Sensors can also provide the user with a variety of other information, such as, sensing and alerting a user when a treatment session is complete, when the oral appliance is properly positioned, when the oral appliance is in contact with tissue, and/or if the temperature in the treatment area rises above a predetermined level. Sensors can also be used with a controller to provide autofeedback control of a treatment session(s). In one exemplary embodiment, a controller is coupled with a diagnostic sensor to control the radiation source based on signals from the sensor. In another optional embodiment, a controller could be combined with a sensor to emit radiation only when the oral appliance is in contact with tissue.

FIGS. 27A and 27B illustrate controller 43 disposed in the light emitting toothbrush of the present invention.

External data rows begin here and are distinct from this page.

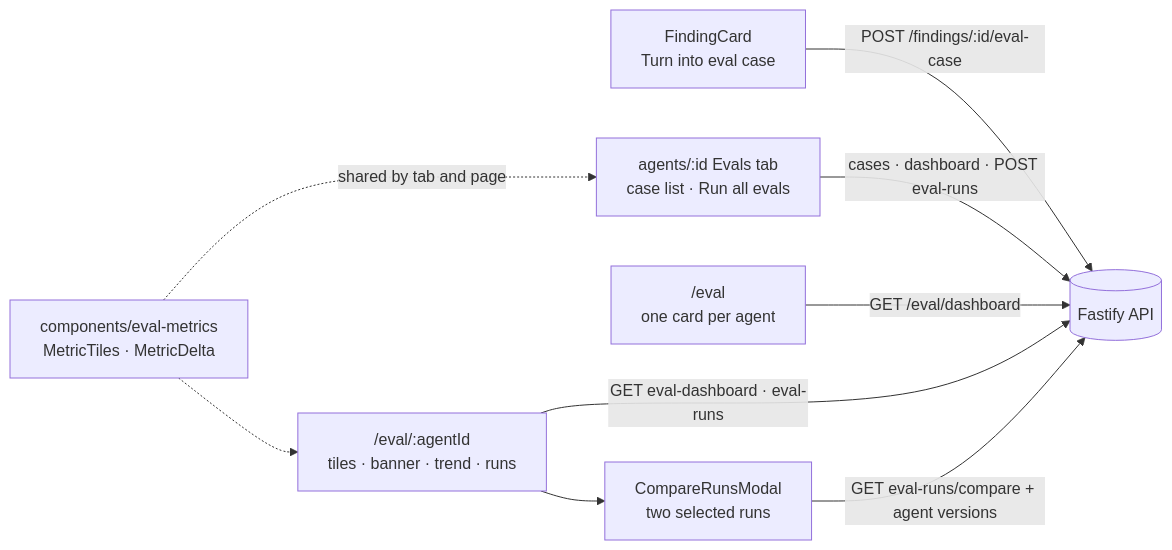
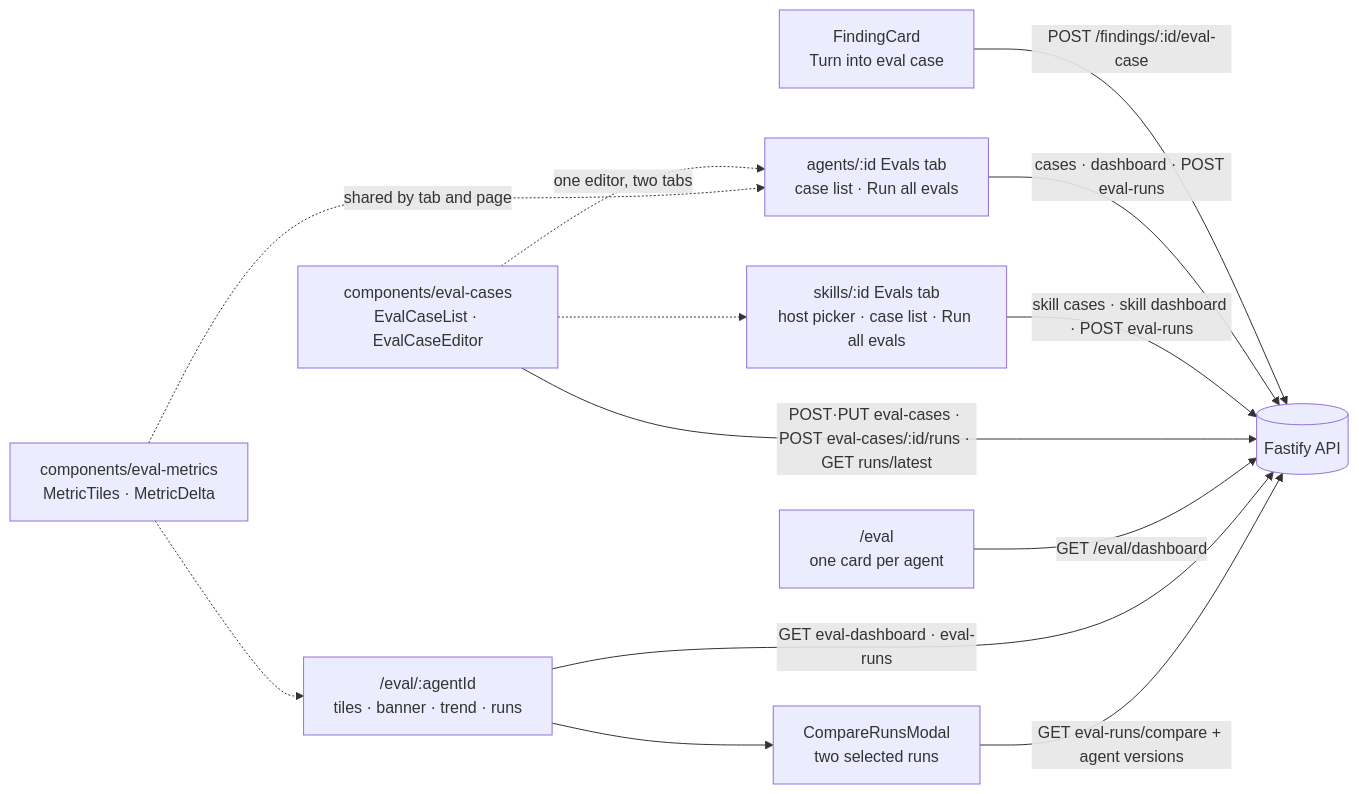
Before and after one commit to dmitrii1600/dev-digest: the third of 3 diagrams in client/README.md, drawn with Mermaid. The commit also changed other lines of this file and 60 other files, not shown here.

First line of the commit message:
feat(evals): eval case authoring — manual cases and editor, single-case runs, skill-level evals

````diff
--- a/client/README.md
+++ b/client/README.md
@@ -150,11 +151,15 @@
 ```mermaid
 flowchart LR
   CARD["FindingCard<br/>Turn into eval case"] -->|"POST /findings/:id/eval-case"| API[("Fastify API")]
   TAB["agents/:id Evals tab<br/>case list · Run all evals"] -->|"cases · dashboard · POST eval-runs"| API
+  STAB["skills/:id Evals tab<br/>host picker · case list · Run all evals"] -->|"skill cases · skill dashboard · POST eval-runs"| API
+  CASEUI["components/eval-cases<br/>EvalCaseList · EvalCaseEditor"] -.->|"one editor, two tabs"| TAB
+  CASEUI -.-> STAB
+  CASEUI -->|"POST·PUT eval-cases · POST eval-cases/:id/runs · GET runs/latest"| API
   DASH["/eval<br/>one card per agent"] -->|"GET /eval/dashboard"| API
   PAGE["/eval/:agentId<br/>tiles · banner · trend · runs"] -->|"GET eval-dashboard · eval-runs"| API
   PAGE --> CMP["CompareRunsModal<br/>two selected runs"]
   CMP -->|"GET eval-runs/compare + agent versions"| API
   TILES["components/eval-metrics<br/>MetricTiles · MetricDelta"] -.->|"shared by tab and page"| TAB
   TILES -.-> PAGE
 ```
````
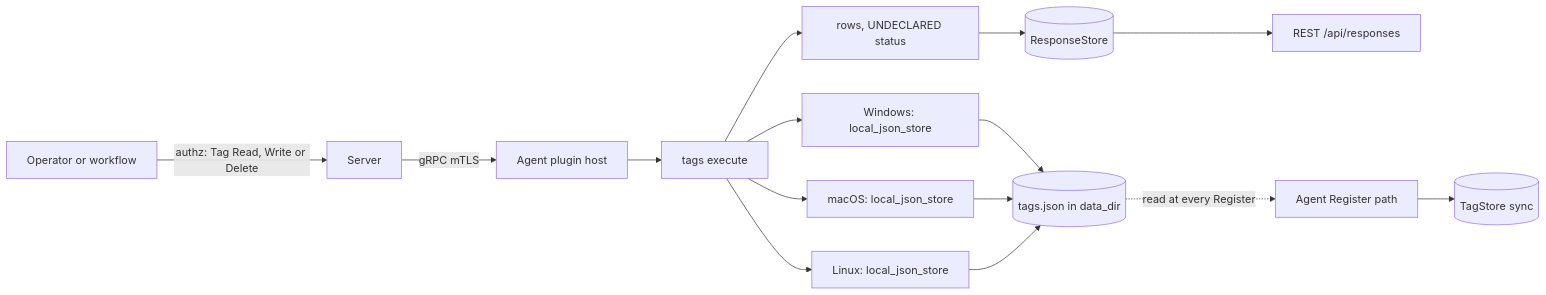
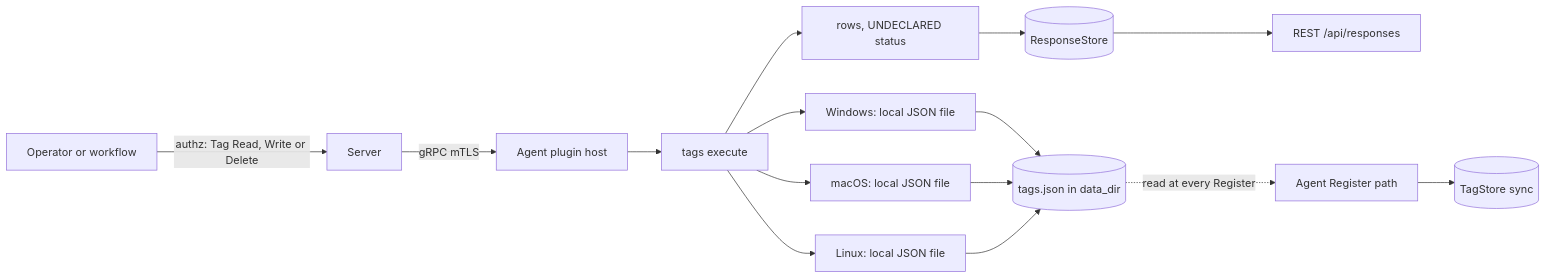
The first of 2 diagrams in agents/plugins/tags/README.md (DevNullLtd/Yuzu), drawn with Mermaid before and after one commit. The commit also changed other lines of this file and 69 other files, not shown here.

````diff
--- a/agents/plugins/tags/README.md
+++ b/agents/plugins/tags/README.md
@@ -21,13 +21,13 @@
 ```mermaid
 flowchart LR
   OP["Operator or workflow"] -->|"authz: Tag Read, Write or Delete"| SRV["Server"]
   SRV -->|"gRPC mTLS"| HOST["Agent plugin host"] --> EX["tags execute"]
-  EX --> WIN["Windows: local_json_store"]
-  EX --> MAC["macOS: local_json_store"]
-  EX --> LIN["Linux: local_json_store"]
+  EX --> WIN["Windows: local JSON file"]
+  EX --> MAC["macOS: local JSON file"]
+  EX --> LIN["Linux: local JSON file"]
   WIN --> FILE[("tags.json in data_dir")]
   MAC --> FILE
   LIN --> FILE
   EX --> ROWS["rows, UNDECLARED status"] --> RS[("ResponseStore")] --> API["REST /api/responses"]
   FILE -.->|"read at every Register"| REG["Agent Register path"] --> TS[("TagStore sync")]
 ```
````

A person skilled in the art will appreciate that a variety of controllers such as, for example, microswitches, microprocessor, and other analog or digital devices can be used to regulate the various features and treatment parameters of the light emitting oral appliance.

In another embodiment, the oral appliance of the present invention can include various features to assist with treatment. For example, the light emitting toothbrush or light emitting mouthpiece can include vibrating mechanisms, such as mechanical or ultrasonic vibrators, to assist with mechanical cleaning. FIG. 28 illustrates a light emitting toothbrush with a mechanical vibrator 44. The vibrations generated by the vibrator can be employed not only for better tooth cleaning but also for enhancing phototherapy. For example, the vibrations can increase light penetration into soft tissue and/or increase the effect of light treatment on cells and/or bacteria. One mechanism of such enhancements is better oxygen delivery to a phototreated target. FIG. 29 shows a light emitting toothbrush with an additional component 46 for creating an electrical field, magnetic field, chemical realize, and/or low level non stable isotope radiation. Component 46 can be an electrically charged element, magnet, chemical container, isotope container etc.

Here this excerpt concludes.